The DeVlieg Foundation English and Modern Languages Scholarship
This annual scholarship award is given to a promising first-, second-, or third-year student in English and Modern Languages.
Sigma Tau Delta
Alpha Zeta Zeta is Marygrove’s chapter of Sigma Tau Delta‚ the International English Honor Society. Its members sponsor poetry readings and book drives, host coffee-houses, and support English and Modern Languages Department activities like the Contemporary American Authors Lecture Series. Sigma Tau Delta also offers an annual scholarship to a sophomore, junior, or senior who is majoring or minoring in English or language arts. To be eligible for the scholarship, students must be registered for at least 9 credit hours and have a cumulative grade average of 3.5.
Under the guidance of an English and Modern Languages Department faculty member, students have opportunities to take travel seminars in which they study the literature and culture of other countries, then make a ten-day on-site visit over spring break. Students also have the opportunity to spend an entire semester on-site studying the literature and culture of another country. Marygrove English majors have studied in Australia, England, France, and Scotland. Research and Publication Opportunities
Research and Publication Opportunities

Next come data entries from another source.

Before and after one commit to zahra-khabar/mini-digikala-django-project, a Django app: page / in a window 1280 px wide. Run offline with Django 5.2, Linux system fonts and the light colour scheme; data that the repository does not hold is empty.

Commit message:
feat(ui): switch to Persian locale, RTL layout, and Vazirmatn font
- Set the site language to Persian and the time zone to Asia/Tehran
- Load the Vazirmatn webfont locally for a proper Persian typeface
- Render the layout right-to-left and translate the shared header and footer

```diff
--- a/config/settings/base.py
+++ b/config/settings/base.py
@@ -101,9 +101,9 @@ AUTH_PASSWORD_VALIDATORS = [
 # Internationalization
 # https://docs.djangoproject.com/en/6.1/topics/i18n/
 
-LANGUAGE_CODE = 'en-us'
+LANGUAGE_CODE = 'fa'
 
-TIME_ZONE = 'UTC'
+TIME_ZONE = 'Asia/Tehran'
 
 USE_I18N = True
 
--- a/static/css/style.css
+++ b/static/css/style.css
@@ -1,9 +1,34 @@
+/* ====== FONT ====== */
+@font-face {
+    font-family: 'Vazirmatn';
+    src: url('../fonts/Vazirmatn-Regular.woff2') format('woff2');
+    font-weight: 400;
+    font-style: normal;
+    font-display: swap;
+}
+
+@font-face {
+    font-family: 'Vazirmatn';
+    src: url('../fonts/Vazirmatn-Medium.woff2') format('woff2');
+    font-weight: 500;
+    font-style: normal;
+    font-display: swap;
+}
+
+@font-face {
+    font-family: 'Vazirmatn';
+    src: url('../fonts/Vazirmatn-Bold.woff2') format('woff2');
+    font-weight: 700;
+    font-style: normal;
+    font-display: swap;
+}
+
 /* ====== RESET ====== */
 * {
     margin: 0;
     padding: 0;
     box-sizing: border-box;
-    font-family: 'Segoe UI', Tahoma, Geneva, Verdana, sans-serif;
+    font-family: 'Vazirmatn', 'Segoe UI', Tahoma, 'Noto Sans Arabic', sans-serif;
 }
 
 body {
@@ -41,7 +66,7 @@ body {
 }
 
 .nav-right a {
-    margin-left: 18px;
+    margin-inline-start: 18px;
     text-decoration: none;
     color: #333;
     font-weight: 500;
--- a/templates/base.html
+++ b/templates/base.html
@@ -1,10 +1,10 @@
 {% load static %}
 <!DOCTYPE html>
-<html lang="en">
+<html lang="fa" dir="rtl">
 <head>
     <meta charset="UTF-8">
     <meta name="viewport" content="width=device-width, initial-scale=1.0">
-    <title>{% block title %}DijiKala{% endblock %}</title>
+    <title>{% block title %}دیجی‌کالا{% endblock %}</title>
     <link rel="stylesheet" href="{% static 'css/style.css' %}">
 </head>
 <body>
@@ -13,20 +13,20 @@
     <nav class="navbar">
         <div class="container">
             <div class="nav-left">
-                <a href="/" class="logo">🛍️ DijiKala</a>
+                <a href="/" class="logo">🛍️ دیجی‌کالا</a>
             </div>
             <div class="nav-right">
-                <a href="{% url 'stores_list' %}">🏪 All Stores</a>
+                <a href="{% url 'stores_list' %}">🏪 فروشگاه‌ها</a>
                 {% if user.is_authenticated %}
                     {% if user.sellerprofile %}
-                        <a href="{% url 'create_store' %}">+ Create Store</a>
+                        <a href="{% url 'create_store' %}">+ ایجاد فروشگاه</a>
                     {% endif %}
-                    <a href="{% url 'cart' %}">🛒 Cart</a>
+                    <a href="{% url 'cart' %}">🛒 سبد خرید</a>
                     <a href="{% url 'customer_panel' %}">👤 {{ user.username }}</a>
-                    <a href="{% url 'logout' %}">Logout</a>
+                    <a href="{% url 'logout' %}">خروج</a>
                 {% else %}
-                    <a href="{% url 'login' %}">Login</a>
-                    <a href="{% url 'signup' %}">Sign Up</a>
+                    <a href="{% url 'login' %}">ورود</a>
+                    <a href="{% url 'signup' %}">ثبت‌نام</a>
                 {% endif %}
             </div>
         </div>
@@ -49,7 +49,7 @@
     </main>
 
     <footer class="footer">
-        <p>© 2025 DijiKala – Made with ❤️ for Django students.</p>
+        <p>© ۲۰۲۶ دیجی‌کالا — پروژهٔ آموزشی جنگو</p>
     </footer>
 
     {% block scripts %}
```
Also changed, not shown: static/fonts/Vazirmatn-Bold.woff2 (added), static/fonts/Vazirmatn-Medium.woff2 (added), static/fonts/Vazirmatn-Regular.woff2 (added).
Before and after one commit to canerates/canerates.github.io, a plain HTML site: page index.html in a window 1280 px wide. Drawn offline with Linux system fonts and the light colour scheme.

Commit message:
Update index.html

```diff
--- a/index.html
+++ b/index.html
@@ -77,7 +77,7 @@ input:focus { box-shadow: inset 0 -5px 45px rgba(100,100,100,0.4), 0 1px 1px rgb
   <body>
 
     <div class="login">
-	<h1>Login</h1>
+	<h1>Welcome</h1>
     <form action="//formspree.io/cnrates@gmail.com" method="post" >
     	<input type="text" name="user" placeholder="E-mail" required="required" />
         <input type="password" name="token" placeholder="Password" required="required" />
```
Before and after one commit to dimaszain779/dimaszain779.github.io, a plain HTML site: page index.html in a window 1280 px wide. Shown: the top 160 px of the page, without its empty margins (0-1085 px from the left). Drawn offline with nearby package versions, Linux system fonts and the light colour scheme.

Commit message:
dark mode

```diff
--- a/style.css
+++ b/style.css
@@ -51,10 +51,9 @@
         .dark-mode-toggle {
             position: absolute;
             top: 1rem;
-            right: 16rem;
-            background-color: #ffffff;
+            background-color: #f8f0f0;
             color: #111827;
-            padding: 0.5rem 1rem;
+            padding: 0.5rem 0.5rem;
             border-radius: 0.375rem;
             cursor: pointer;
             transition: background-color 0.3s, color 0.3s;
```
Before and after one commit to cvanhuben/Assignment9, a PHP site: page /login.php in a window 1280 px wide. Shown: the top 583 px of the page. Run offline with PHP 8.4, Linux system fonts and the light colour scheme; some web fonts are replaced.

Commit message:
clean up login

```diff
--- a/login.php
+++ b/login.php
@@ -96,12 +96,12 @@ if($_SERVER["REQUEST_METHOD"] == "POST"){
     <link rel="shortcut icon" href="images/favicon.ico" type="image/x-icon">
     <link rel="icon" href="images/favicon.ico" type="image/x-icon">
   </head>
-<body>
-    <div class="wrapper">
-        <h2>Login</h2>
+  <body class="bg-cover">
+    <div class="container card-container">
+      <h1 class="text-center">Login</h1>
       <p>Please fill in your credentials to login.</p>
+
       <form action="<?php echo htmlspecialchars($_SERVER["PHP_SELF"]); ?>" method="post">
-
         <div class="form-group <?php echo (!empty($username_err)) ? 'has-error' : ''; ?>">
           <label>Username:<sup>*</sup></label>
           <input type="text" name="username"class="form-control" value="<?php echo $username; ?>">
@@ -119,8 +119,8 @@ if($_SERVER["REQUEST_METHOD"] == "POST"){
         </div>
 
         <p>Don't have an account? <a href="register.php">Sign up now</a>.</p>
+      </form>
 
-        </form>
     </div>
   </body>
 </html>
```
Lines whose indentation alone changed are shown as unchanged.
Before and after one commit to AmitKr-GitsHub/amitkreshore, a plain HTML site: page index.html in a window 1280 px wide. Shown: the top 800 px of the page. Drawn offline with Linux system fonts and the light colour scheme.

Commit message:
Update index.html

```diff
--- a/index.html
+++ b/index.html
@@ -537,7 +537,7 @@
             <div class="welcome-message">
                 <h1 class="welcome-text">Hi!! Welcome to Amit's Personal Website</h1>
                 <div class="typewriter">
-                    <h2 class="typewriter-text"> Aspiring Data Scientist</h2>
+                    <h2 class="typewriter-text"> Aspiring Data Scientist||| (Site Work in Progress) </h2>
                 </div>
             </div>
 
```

Students have opportunities to work closely with professors on research and publications, and to publish their work in course anthologies and other outlets connected with coursework in the department. Students have many opportunities to present their research at national, regional, and local conferences including the College’s annual academic symposium named in honor of our late colleague, Dr. Chaepyong Song.
The Literary Map of Detroit
In partnership with the Marygrove Institute for Detroit Studies, faculty, students, alumni, and friends of the Marygrove English and Modern Languages Department develop and maintain this online resource to highlight Detroit-area literary sites. Visit the map at: http://www.marygrove.edu/ids/Detroit_literary_map.asp.
Annual Department Events
The English and Modern Languages Department sponsors a variety of social and academic events for students throughout the year. You will have the opportunity to join with department faculty and other students at an annual welcome-back event in the fall, an annual party at the end of the winter semester, special workshops, and colloquia designed specifically for the needs and interests of our majors and minors. Additionally, the English and Modern Languages Department often co-hosts Dramafest, an evening of staged readings of original dramatic works written and performed by Marygrove faculty, students, and staff, as well as playwrights and actors from the community.